What is expected: Copy the records below exactly as they are written.

Material for this exercise:

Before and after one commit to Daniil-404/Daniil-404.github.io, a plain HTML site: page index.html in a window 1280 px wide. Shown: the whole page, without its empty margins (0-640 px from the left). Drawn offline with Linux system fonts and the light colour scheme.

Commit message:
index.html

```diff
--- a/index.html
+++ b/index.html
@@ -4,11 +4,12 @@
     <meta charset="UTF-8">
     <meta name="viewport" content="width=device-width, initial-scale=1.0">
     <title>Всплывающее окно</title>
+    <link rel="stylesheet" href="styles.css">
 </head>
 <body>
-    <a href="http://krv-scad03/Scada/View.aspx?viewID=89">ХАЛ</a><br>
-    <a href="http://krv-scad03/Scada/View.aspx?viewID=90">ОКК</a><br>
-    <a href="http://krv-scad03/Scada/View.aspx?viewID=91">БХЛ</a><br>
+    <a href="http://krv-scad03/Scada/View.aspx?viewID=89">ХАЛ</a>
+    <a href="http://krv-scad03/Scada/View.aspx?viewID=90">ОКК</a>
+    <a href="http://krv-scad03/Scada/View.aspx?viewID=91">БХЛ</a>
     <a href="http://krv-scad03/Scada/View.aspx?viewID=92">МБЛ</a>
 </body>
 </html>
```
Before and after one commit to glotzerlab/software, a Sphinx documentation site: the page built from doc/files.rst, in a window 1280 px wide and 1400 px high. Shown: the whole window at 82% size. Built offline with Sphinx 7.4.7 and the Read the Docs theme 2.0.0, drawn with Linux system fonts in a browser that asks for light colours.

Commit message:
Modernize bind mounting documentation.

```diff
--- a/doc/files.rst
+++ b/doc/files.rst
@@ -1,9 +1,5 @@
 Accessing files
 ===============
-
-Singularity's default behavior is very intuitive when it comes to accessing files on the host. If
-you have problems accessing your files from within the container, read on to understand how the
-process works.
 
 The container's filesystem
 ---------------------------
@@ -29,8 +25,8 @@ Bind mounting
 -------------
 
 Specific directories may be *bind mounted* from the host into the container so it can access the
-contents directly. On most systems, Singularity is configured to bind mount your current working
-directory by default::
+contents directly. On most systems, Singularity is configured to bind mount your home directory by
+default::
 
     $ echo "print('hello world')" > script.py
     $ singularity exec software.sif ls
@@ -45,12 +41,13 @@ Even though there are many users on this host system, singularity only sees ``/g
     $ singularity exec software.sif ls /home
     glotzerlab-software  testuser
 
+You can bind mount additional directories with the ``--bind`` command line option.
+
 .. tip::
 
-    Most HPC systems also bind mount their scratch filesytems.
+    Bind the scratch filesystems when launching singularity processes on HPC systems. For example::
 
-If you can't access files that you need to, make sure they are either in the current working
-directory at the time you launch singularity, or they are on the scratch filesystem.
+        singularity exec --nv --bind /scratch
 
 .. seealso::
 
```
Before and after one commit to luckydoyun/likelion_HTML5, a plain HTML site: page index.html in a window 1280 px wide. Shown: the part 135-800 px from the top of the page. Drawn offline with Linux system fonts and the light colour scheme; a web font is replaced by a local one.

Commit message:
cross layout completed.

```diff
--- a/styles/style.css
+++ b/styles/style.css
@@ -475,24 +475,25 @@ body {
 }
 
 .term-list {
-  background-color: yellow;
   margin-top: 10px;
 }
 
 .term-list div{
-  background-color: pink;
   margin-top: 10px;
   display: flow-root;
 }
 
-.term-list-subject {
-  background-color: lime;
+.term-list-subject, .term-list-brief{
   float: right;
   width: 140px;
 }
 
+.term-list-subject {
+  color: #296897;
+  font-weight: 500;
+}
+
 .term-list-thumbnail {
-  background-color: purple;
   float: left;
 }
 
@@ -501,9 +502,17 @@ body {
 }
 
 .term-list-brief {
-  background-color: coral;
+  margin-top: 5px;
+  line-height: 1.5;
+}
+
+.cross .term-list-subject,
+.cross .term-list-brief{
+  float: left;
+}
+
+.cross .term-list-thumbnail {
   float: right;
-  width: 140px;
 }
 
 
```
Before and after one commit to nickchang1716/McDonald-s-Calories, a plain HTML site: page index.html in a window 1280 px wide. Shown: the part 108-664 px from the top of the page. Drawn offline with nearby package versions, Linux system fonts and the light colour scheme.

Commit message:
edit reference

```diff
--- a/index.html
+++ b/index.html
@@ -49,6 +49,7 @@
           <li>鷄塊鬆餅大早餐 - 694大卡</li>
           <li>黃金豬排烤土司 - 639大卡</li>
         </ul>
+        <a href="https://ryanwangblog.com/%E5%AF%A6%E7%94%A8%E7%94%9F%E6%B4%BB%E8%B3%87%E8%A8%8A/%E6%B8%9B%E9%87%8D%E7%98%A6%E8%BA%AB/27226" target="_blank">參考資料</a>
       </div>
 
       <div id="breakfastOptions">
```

Answer space:
Before and after one commit to Daniil-404/Daniil-404.github.io, a plain HTML site: page index.html in a window 1280 px wide. Shown: the whole page, without its empty margins (0-640 px from the left). Drawn offline with Linux system fonts and the light colour scheme.

Commit message:
index.html

```diff
--- a/index.html
+++ b/index.html
@@ -4,11 +4,12 @@
     <meta charset="UTF-8">
     <meta name="viewport" content="width=device-width, initial-scale=1.0">
     <title>Всплывающее окно</title>
+    <link rel="stylesheet" href="styles.css">
 </head>
 <body>
-    <a href="http://krv-scad03/Scada/View.aspx?viewID=89">ХАЛ</a><br>
-    <a href="http://krv-scad03/Scada/View.aspx?viewID=90">ОКК</a><br>
-    <a href="http://krv-scad03/Scada/View.aspx?viewID=91">БХЛ</a><br>
+    <a href="http://krv-scad03/Scada/View.aspx?viewID=89">ХАЛ</a>
+    <a href="http://krv-scad03/Scada/View.aspx?viewID=90">ОКК</a>
+    <a href="http://krv-scad03/Scada/View.aspx?viewID=91">БХЛ</a>
     <a href="http://krv-scad03/Scada/View.aspx?viewID=92">МБЛ</a>
 </body>
 </html>
```
Before and after one commit to glotzerlab/software, a Sphinx documentation site: the page built from doc/files.rst, in a window 1280 px wide and 1400 px high. Shown: the whole window at 82% size. Built offline with Sphinx 7.4.7 and the Read the Docs theme 2.0.0, drawn with Linux system fonts in a browser that asks for light colours.

Commit message:
Modernize bind mounting documentation.

```diff
--- a/doc/files.rst
+++ b/doc/files.rst
@@ -1,9 +1,5 @@
 Accessing files
 ===============
-
-Singularity's default behavior is very intuitive when it comes to accessing files on the host. If
-you have problems accessing your files from within the container, read on to understand how the
-process works.
 
 The container's filesystem
 ---------------------------
@@ -29,8 +25,8 @@ Bind mounting
 -------------
 
 Specific directories may be *bind mounted* from the host into the container so it can access the
-contents directly. On most systems, Singularity is configured to bind mount your current working
-directory by default::
+contents directly. On most systems, Singularity is configured to bind mount your home directory by
+default::
 
     $ echo "print('hello world')" > script.py
     $ singularity exec software.sif ls
@@ -45,12 +41,13 @@ Even though there are many users on this host system, singularity only sees ``/g
     $ singularity exec software.sif ls /home
     glotzerlab-software  testuser
 
+You can bind mount additional directories with the ``--bind`` command line option.
+
 .. tip::
 
-    Most HPC systems also bind mount their scratch filesytems.
+    Bind the scratch filesystems when launching singularity processes on HPC systems. For example::
 
-If you can't access files that you need to, make sure they are either in the current working
-directory at the time you launch singularity, or they are on the scratch filesystem.
+        singularity exec --nv --bind /scratch
 
 .. seealso::
 
```
Before and after one commit to luckydoyun/likelion_HTML5, a plain HTML site: page index.html in a window 1280 px wide. Shown: the part 135-800 px from the top of the page. Drawn offline with Linux system fonts and the light colour scheme; a web font is replaced by a local one.

Commit message:
cross layout completed.

```diff
--- a/styles/style.css
+++ b/styles/style.css
@@ -475,24 +475,25 @@ body {
 }
 
 .term-list {
-  background-color: yellow;
   margin-top: 10px;
 }
 
 .term-list div{
-  background-color: pink;
   margin-top: 10px;
   display: flow-root;
 }
 
-.term-list-subject {
-  background-color: lime;
+.term-list-subject, .term-list-brief{
   float: right;
   width: 140px;
 }
 
+.term-list-subject {
+  color: #296897;
+  font-weight: 500;
+}
+
 .term-list-thumbnail {
-  background-color: purple;
   float: left;
 }
 
@@ -501,9 +502,17 @@ body {
 }
 
 .term-list-brief {
-  background-color: coral;
+  margin-top: 5px;
+  line-height: 1.5;
+}
+
+.cross .term-list-subject,
+.cross .term-list-brief{
+  float: left;
+}
+
+.cross .term-list-thumbnail {
   float: right;
-  width: 140px;
 }
 
 
```
Before and after one commit to nickchang1716/McDonald-s-Calories, a plain HTML site: page index.html in a window 1280 px wide. Shown: the part 108-664 px from the top of the page. Drawn offline with nearby package versions, Linux system fonts and the light colour scheme.

Commit message:
edit reference

```diff
--- a/index.html
+++ b/index.html
@@ -49,6 +49,7 @@
           <li>鷄塊鬆餅大早餐 - 694大卡</li>
           <li>黃金豬排烤土司 - 639大卡</li>
         </ul>
+        <a href="https://ryanwangblog.com/%E5%AF%A6%E7%94%A8%E7%94%9F%E6%B4%BB%E8%B3%87%E8%A8%8A/%E6%B8%9B%E9%87%8D%E7%98%A6%E8%BA%AB/27226" target="_blank">參考資料</a>
       </div>
 
       <div id="breakfastOptions">
```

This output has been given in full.